__What you have to do__.
Lift every line from the entries that includes the word "container".

__Dataset extract__.

════

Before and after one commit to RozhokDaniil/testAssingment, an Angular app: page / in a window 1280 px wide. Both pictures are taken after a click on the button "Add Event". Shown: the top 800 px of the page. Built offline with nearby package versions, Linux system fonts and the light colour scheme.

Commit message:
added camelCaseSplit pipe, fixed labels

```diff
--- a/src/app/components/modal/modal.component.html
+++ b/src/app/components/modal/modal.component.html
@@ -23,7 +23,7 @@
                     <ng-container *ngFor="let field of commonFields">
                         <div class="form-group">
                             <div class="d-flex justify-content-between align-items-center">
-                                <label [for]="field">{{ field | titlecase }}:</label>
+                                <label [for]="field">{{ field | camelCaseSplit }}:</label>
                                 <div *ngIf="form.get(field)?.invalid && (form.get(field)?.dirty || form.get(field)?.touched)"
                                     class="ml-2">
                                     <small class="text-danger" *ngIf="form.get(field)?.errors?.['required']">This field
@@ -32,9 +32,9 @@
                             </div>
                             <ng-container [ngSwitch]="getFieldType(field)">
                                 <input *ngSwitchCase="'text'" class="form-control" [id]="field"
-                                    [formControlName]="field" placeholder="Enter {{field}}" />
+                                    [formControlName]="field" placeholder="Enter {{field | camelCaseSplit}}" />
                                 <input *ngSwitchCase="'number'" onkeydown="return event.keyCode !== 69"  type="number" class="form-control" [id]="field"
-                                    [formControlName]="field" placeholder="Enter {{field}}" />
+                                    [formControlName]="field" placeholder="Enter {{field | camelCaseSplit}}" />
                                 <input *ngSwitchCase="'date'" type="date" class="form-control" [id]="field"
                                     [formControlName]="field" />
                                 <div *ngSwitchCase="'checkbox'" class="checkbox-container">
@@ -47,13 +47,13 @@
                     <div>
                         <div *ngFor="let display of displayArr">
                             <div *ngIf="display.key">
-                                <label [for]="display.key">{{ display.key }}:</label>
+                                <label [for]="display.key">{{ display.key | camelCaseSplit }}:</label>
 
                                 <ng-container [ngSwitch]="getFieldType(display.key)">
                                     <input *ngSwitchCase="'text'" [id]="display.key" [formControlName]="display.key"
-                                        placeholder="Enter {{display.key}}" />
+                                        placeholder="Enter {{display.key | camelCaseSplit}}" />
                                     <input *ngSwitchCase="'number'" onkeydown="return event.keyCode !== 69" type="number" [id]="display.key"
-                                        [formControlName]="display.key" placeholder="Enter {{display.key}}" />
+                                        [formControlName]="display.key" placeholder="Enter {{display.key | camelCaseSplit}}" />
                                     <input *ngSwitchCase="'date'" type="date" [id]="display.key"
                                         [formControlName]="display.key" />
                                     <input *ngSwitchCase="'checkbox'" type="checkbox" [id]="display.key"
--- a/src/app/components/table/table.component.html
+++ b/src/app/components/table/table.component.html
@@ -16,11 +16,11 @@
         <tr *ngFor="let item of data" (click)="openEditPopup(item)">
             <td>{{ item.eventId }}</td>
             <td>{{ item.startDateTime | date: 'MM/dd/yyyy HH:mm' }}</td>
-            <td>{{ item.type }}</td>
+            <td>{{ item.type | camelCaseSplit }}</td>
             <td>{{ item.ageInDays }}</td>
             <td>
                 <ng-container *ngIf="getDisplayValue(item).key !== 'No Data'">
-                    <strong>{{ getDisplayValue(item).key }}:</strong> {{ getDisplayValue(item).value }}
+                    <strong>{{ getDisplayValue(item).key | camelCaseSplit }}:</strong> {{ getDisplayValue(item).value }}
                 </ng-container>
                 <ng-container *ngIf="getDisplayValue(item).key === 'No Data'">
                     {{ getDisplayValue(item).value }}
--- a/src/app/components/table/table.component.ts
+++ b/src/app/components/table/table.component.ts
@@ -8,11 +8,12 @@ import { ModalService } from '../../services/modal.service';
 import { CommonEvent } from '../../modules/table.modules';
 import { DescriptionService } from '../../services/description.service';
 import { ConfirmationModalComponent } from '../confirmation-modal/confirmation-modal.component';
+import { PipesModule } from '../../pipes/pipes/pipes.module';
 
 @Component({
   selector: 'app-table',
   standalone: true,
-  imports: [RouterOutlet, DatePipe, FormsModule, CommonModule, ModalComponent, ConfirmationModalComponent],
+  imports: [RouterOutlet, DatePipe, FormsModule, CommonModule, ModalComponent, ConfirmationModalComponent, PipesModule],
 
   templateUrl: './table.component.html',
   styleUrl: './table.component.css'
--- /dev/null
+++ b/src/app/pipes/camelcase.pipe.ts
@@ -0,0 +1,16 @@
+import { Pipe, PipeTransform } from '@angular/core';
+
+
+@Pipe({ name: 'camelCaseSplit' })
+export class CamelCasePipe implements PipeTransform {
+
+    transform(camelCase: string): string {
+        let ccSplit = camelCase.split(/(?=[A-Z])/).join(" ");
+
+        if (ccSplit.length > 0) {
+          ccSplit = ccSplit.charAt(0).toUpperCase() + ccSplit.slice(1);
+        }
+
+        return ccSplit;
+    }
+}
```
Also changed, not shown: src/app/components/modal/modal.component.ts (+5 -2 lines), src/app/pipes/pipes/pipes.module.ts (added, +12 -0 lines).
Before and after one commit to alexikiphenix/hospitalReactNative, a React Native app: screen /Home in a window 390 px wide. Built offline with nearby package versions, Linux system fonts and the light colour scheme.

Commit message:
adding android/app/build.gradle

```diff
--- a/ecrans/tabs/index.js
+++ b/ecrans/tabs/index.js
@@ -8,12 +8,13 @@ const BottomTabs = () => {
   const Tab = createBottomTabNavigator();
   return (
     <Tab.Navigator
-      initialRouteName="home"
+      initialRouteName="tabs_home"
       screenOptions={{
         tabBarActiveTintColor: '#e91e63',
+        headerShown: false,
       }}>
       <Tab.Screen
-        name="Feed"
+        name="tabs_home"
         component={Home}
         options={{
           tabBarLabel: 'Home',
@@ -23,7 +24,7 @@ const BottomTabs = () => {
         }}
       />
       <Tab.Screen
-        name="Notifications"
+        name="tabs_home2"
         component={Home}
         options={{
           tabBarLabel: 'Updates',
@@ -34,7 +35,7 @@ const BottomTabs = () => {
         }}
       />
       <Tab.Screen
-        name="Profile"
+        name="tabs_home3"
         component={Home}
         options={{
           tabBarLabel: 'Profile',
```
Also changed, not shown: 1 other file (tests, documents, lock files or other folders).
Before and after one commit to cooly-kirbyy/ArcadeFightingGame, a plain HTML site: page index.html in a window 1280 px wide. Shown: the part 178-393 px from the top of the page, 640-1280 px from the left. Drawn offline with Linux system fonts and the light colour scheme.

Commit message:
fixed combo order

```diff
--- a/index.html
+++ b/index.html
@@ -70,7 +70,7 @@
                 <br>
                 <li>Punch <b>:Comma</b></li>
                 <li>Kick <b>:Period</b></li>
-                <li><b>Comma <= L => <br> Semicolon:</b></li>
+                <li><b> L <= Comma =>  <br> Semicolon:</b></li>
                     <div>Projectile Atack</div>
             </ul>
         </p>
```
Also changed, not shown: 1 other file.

════

__Answer below__.
                     <ng-container *ngFor="let field of commonFields">
                             <ng-container [ngSwitch]="getFieldType(field)">
                                 <div *ngSwitchCase="'checkbox'" class="checkbox-container">
                                 <ng-container [ngSwitch]="getFieldType(display.key)">
                 <ng-container *ngIf="getDisplayValue(item).key !== 'No Data'">
                 </ng-container>
                 <ng-container *ngIf="getDisplayValue(item).key === 'No Data'">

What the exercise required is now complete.